A meaningful agreement on climate change doesn’t have to be reached in Copenhagen and it probably won’t be. The Kyoto Protocol was years in the making and underwent revisions – over the course of several conferences of parties involved in the UN Framework Convention on Climate Change – in between its adoption in 1997 and finalization in 2001.
But in creating a two-year window in which to reach a deal on a successor to Kyoto, governments effectively set themselves a shame-based deadline: Come to Copenhagen with at least something concrete to show for your oft-professed keenness to cut carbon emissions or face international political ignominy. It has become, as we said yesterday, a very political process. Governments want to be seen taking action – and, as the world’s two largest polluters, China and the US perhaps need to be seen to do more than anyone else. So, with the summit just a few weeks away, it has turned into climate change announcement season.
Barack Obama himself will attend the summit in Copenhagen and he is ready to commit the US to a 17% cut in emissions on 2005 levels by 2020. Following this announcement on Wednesday, we speculated whether the momentum had now swung behind the US, effectively placing more pressure on China to compromise.
Yesterday, Beijing responded with a grandstand announcement of its own: Premier Wen Jiabao will travel to Copenhagen and China is willing to cut carbon intensity – the amount of carbon dioxide emitted for each unit of GDP by 40-45% by 2020 compared with 2005 levels. Apparently these cuts will come from production processes and energy consumption, and don’t include the impact of emissions absorbed by “carbon sinks.”
Yvo de Boer, the UN’s top climate change official was delighted, saying the US and Chinese commitments “can unlock two of the last doors to a comprehensive agreement.” He did, however, note that there is still no clarity on how the developed world will provide financial assistance for developing nations to take long-term climate action. This will be a sticking point in Copenhagen. In return for financial aid, the West wants a clear indication of when and how China will start reducing emissions – something developing countries haven’t been obliged to commit to under previous treaties and something China doesn’t want to sign up to in Copenhagen.
Vice Foreign Minister He Yafei said China’s plant to cut carbon intensity "shows China’s highly responsible attitude toward the future of mankind." Environmental investors hailed it as a step towards a larger lower-carbon marketplace. Fatih Birol, chief economist at the International Energy Agency, said it would see China shouldering more than a quarter of the carbon emissions needed to avoid dangerous global warming.

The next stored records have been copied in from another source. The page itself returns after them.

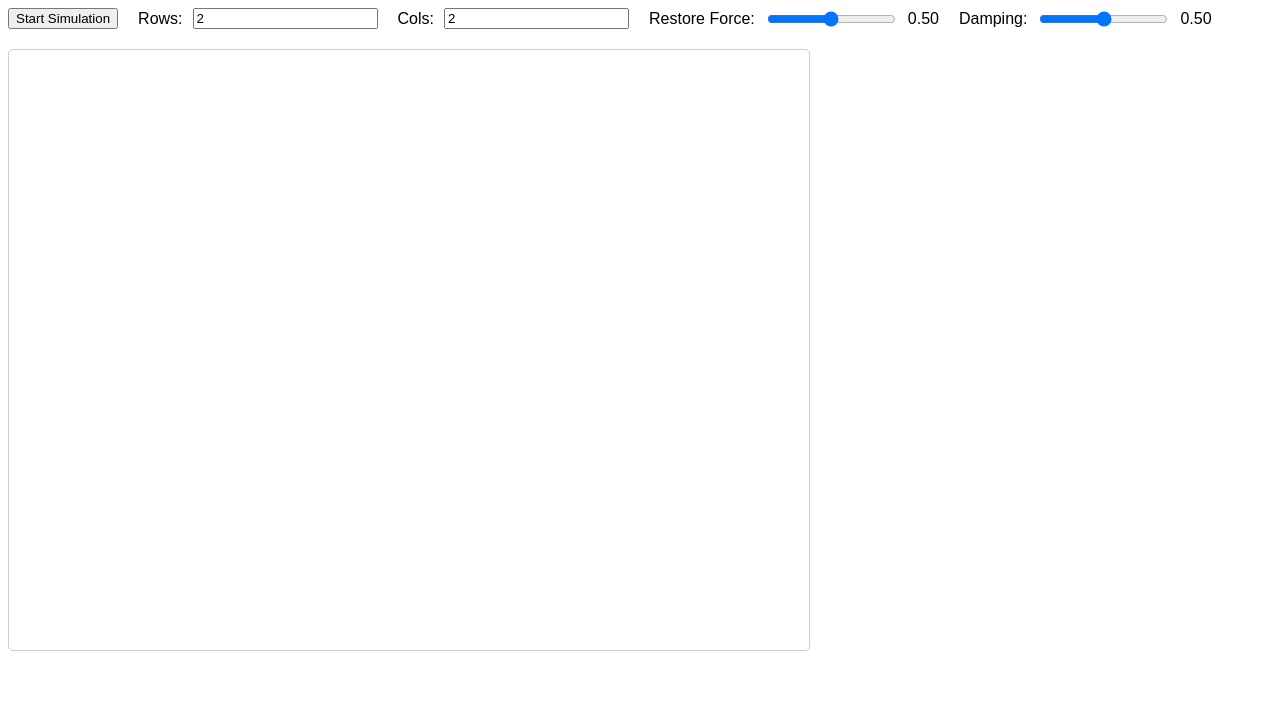
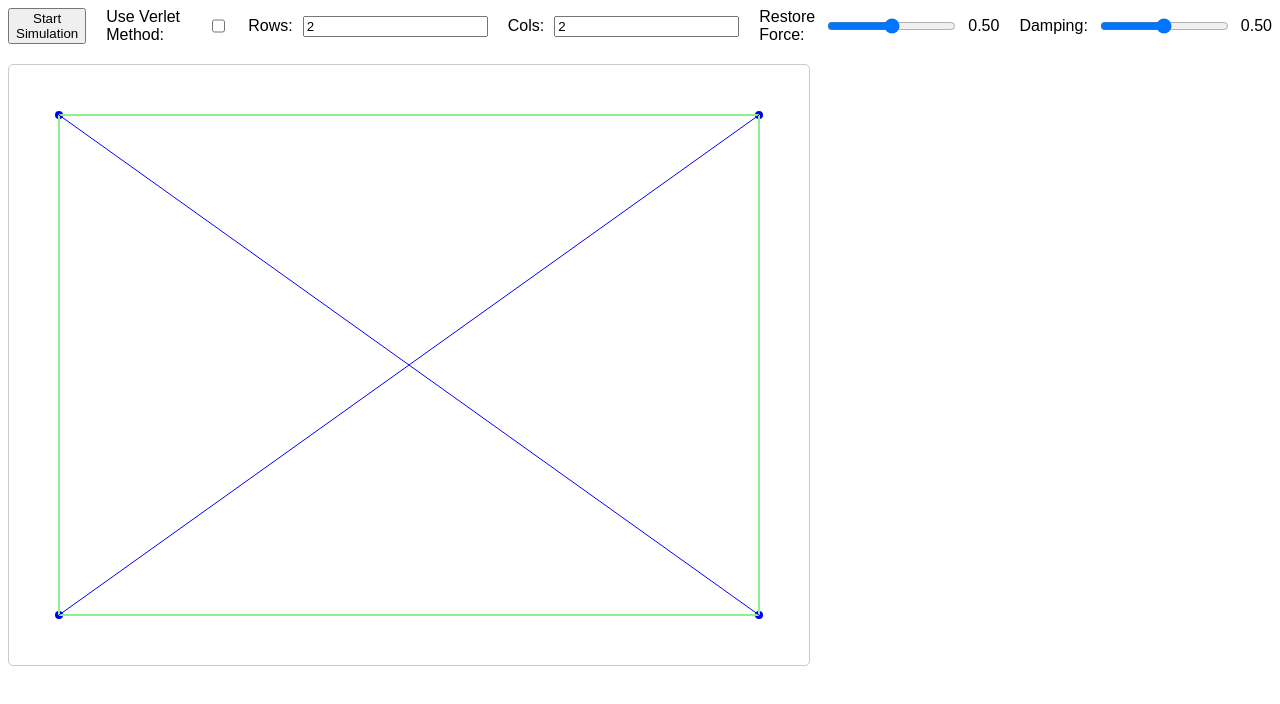
Before and after one commit to johunx/vis-application, a website: page index.html in a window 1280 px wide. Drawn offline with nearby package versions, Linux system fonts and the light colour scheme.

Commit message:
Update index.html

```diff
--- a/index.html
+++ b/index.html
@@ -42,6 +42,9 @@
     <div class="controls">
       <button id="toggle-simulation">Start Simulation</button>
 
+      <label for="force-method">Use Verlet Method:</label>
+      <input type="checkbox" id="force-method" />
+
       <div class="slider-container">
         <label for="rows">Rows:</label>
         <input id="rows" type="number" value="2" min="1" />
```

But is it sufficient to oil the wheels in Copenhagen? Perhaps only slightly – for two reasons.
First, Europe and the US will want to know how China plans to measure, report and verify carbon intensity cuts (in many cases, the mechanisms for accurate reporting are only just being put in place). Some observers believe that the target itself will be difficult to meet given China’s ongoing industrialization and urbanization.
Second, a reduction in carbon intensity doesn’t equate to a reduction in absolute emissions. China has said – vaguely – that its emissions probably won’t peak until around 2050, which is unlikely to satisfy developed nations committed to making cuts and providing Beijing with money to do the same. Birol says the world needs to reduce emissions by 3.8 gigatons and that China’s carbon intensity cuts could deliver 1 gigaton of this. Yet the country’s coal, oil and natural gas consumption alone generated 6.89 gigatons of carbon dioxide last year – over 20% of the global total – and a study by McKinsey & Company estimates that if China continues on its current energy efficiency-focused trajectory, annual emissions will still amount to 14.5 gigatons by 2030.